Ted Sullivan's Interview on the State of the Solar Market Part I
Earlier this month a new report from Lux Research entitled “Solar State of the Market Q3 2008: The Rocky Road to $100 Billion," shed some light on changes that will likely transform the solar industry, creating a market where sales grow dramatically, but it is increasingly difficult for companies to profit. To get more insight on the subject, we were able to arrange an interview with Ted Sullivan, Senior Analyst at Lux Research. Here is what he had to say:
Bright Hub: Your report “Solar State of the Market Q3 2008: The Rocky Road to $100 Billion" attributes the oversupply of solar power as a major factor that will result in significant price drops. What does this mean for end users?
Ted Sullivan: Indeed, we have been forecasting price declines of 20 percent or more for some time now as modules supplies increase. This will obviously mean more choice for the end customer, who will see an end to solar module makers secretly shipping modules to Spain for higher price points, which has driven down available supply in the U.S. and Germany. Additionally, it will of course reduce the price significantly for consumers, making solar a more viable option for residential, commercial and utility customers alike.

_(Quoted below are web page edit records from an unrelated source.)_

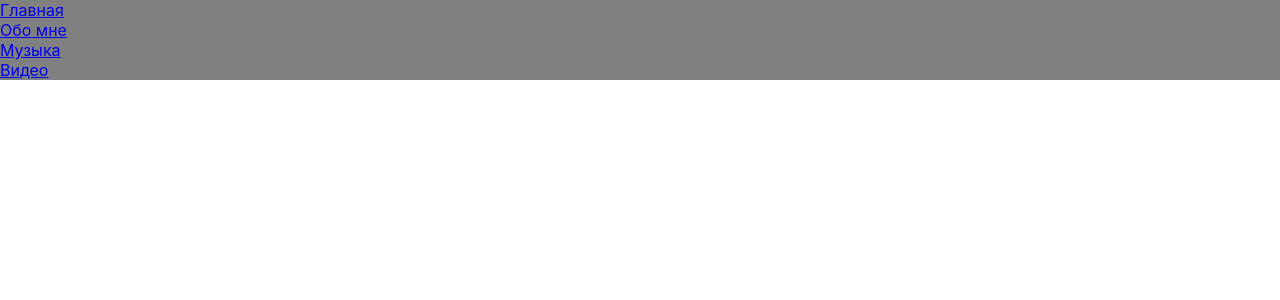
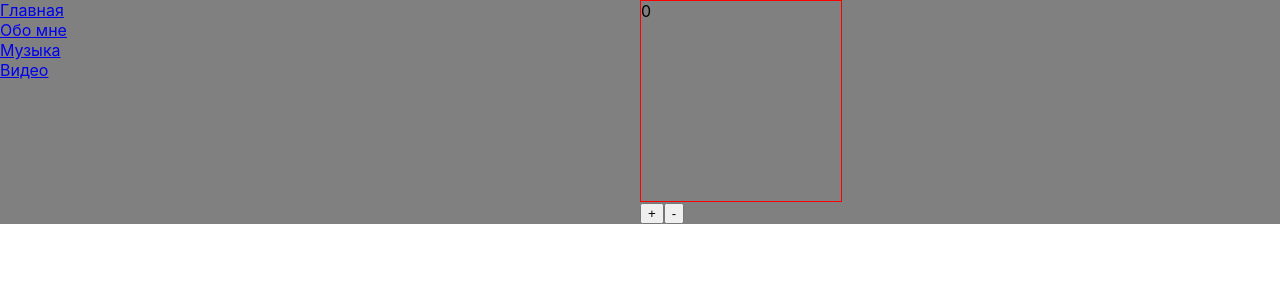
Before and after one commit to chatterbox777/Pet-Project, a React (Create React App) app: page / in a window 1280 px wide. Shown: the top 300 px of the page. Built offline with nearby package versions, Linux system fonts and the light colour scheme.

Commit message:
2
made counter

```diff
--- a/package.json
+++ b/package.json
@@ -8,6 +8,7 @@
     "@testing-library/user-event": "^7.2.1",
     "react": "^16.13.0",
     "react-dom": "^16.13.0",
+    "react-modular-audio-player": "^1.2.0",
     "react-router-dom": "^5.1.2",
     "react-scripts": "3.4.0"
   },
--- a/src/App.css
+++ b/src/App.css
@@ -36,3 +36,9 @@
     transform: rotate(360deg);
   }
 }
+
+.form {
+  width: 200px;
+  height: 200px;
+  border: 1px solid red;
+}
--- a/src/App.js
+++ b/src/App.js
@@ -18,8 +18,17 @@ class App extends React.Component {
       { id: 2, songName: "Светофоры", artist: "Леша Свик", isOn: false },
       { id: 3, songName: "Da Da Da", artist: "Tanir, Tyomcha", isOn: false },
       { id: 4, songName: "Чужая", artist: "Артур Пирожков", isOn: false }
-    ]
+    ],
+    count: 0
   };
+
+  increment = () => {
+    this.setState({ count: this.state.count + 1 });
+  };
+  decrement = () => {
+    this.setState({ count: this.state.count - 1 });
+  };
+
   render() {
     return (
       <BrowserRouter>
@@ -30,10 +39,27 @@ class App extends React.Component {
             path="/Music"
             render={() => <Music items={this.state.items} />}
           />
+          <Form
+            counter={this.state.count}
+            increment={this.increment}
+            decrement={this.decrement}
+          />
         </div>
       </BrowserRouter>
     );
   }
 }
 
+class Form extends React.Component {
+  render() {
+    return (
+      <div>
+        <div className="form">{this.props.counter}</div>
+        <button onClick={this.props.increment}>+</button>
+        <button onClick={this.props.decrement}>-</button>
+      </div>
+    );
+  }
+}
+
 export default App;
--- a/src/Components/Music/PlayButton.jsx
+++ b/src/Components/Music/PlayButton.jsx
@@ -1,7 +1,18 @@
 import React from "react";
 import classTags from "../Music/PlayButton.module.css";
-const PlayButton = () => {
-  return <button className={classTags.btn}>Play</button>;
-};
+import AudioPlayer from "react-modular-audio-player";
+import Uhozu from "./Uhozu.mp3";
+
+let playlist = [
+  { src: { Uhozu }, title: "Song", artist: "Singer" },
+  { src: { Uhozu }, title: "Another Song", artist: "Another Singer" }
+];
+
+class PlayButton extends React.Component {
+  state = {};
+  render() {
+    return <AudioPlayer audioFiles={playlist} />;
+  }
+}
 
 export default PlayButton;
```
Also changed, not shown: 2 other files (tests, documents, lock files or other folders).
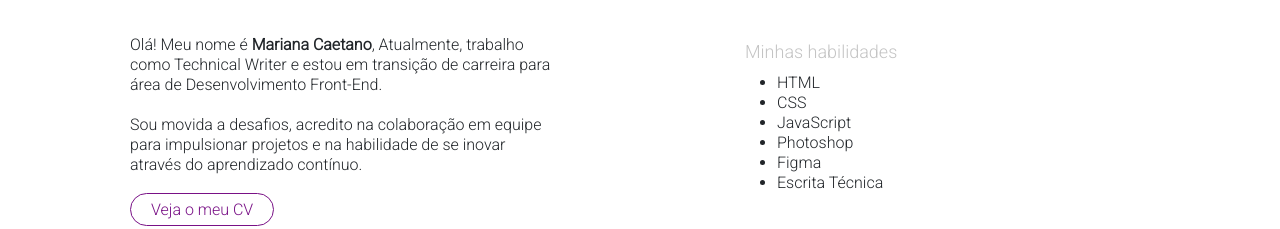
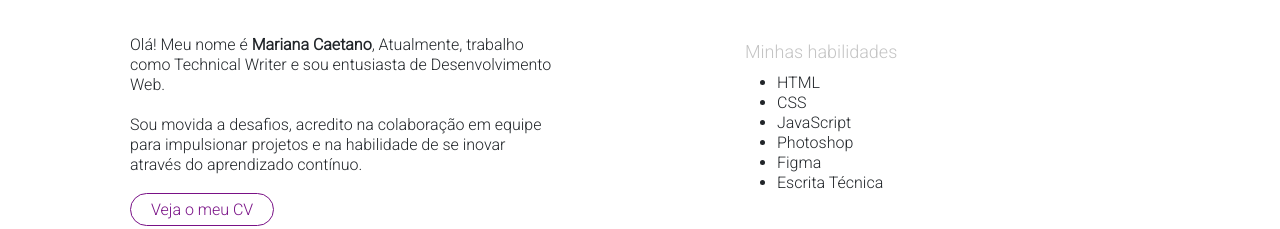
Before and after one commit to Mariana-Caetano/oficina-reprograma-frontend, a plain HTML site: page index.html in a window 1280 px wide. Shown: the part 571-800 px from the top of the page. Drawn offline with nearby package versions, Linux system fonts and the light colour scheme.

Commit message:
update inde.html

```diff
--- a/index.html
+++ b/index.html
@@ -23,7 +23,7 @@
 
     <section id="section-sobre-mim">
         <div class="textos-sobre">
-            <p class="sobre-mim-um">Olá! Meu nome é <span class="bold">Mariana Caetano</span>, Atualmente, trabalho como Technical Writer e estou em transição de carreira para área de Desenvolvimento Front-End.
+            <p class="sobre-mim-um">Olá! Meu nome é <span class="bold">Mariana Caetano</span>, Atualmente, trabalho como Technical Writer e sou entusiasta de Desenvolvimento Web.
 
                 <p class="sobre-mim-um">Sou movida a desafios, acredito na colaboração em equipe para impulsionar projetos e na habilidade de se inovar através do aprendizado contínuo.</p>
 
```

BH: Why is the availability of polysilicon so crucial to solar market growth?
TS: Polysilicon is the key material feedstock at the root of the crystalline silicon value chain. Since crystalline silicon is the dominant technology -- currently holding roughly 85 percent of the market – the shortage of polysilicon has stifled growth of crystalline silicon supply. Going forward, however, polysilicon will decrease in importance with respect to the solar market's growth, as more suppliers emerge with thin film, concentrating photovoltaic, solar thermal, and other technologies, which do not require polysilicon.

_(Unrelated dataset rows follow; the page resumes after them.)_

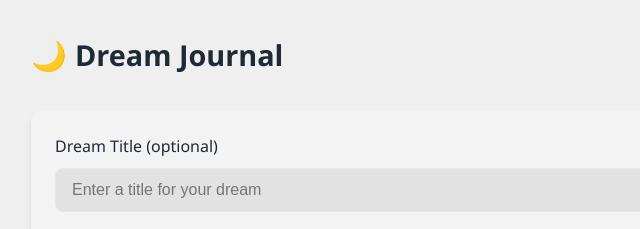
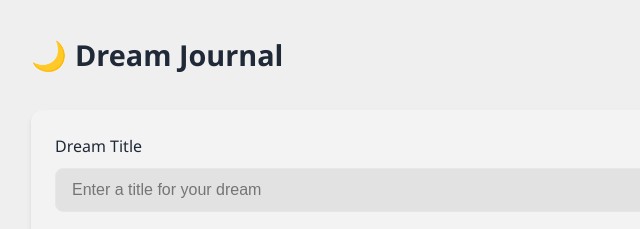
Before and after one commit to mite404/dream-journo, a website built with webpack: page index.html in a window 1280 px wide. Shown: the top 229 px of the page, 209-849 px from the left. Built offline with nearby package versions, Linux system fonts and the light colour scheme.

Commit message:
Deleted 'optional' from Dream Title header
Signed-off-by: Ethan Anderson <150651098+mite404@users.noreply.github.com>

```diff
--- a/index.html
+++ b/index.html
@@ -37,7 +37,7 @@
     <section>
       <div class="dream-entry">
         <div class="form-dream-title">
-          <label for="dreamTitle">Dream Title (optional)</label>
+          <label for="dreamTitle">Dream Title</label>
           <input type="text" id="dreamTitle" placeholder="Enter a title for your dream">
         </div>
 
```
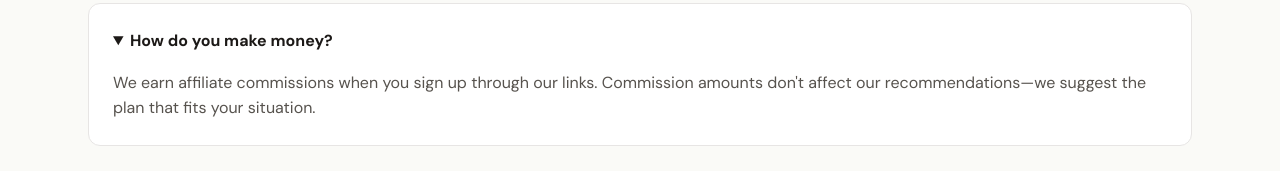
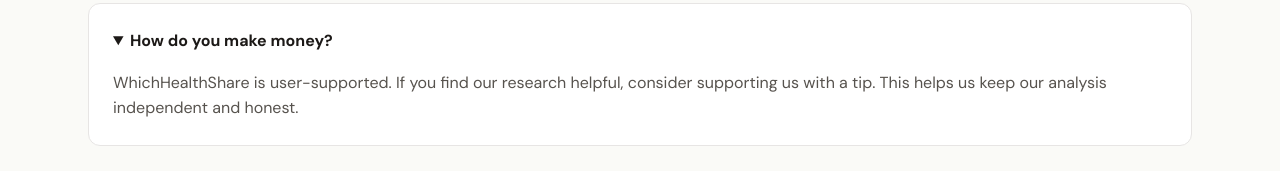
Before and after one commit to toddp1985/whichhealthshare, a Next.js app: page / in a window 1280 px wide. Both pictures are taken after a click on the heading "How do you make money?". Shown: the part 3876-4047 px from the top of the page. Built offline with nearby package versions, Linux system fonts and the light colour scheme.

Commit message:
update: change 'how we make money' to user-supported messaging

```diff
--- a/src/app/page.tsx
+++ b/src/app/page.tsx
@@ -185,7 +185,7 @@
             <details className="card">
               <summary className="font-bold cursor-pointer">How do you make money?</summary>
               <p className="mt-4 text-[var(--color-text-secondary)]">
-                We earn affiliate commissions when you sign up through our links. Commission amounts don't affect our recommendations—we suggest the plan that fits your situation.
+                WhichHealthShare is user-supported. If you find our research helpful, consider supporting us with a tip. This helps us keep our analysis independent and honest.
               </p>
             </details>
           </div>
```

BH: What has been the biggest hold up in solar deployment in the United States?
TS: Cost and regulation. Currently, solar is economical without subsidies only in a few places, typically off-grid locations or places with incredibly high electricity rates, such as Japan. The U.S., like Germany, has instituted incentives to spur the development of solar. However, these incentives are hamstrung by myriad bureaucratic requirements and certifications that actually increase the cost of solar back to just below the un-subsidized levels. For example, solar farms in New Jersey take as long as 15 months to approve and certify.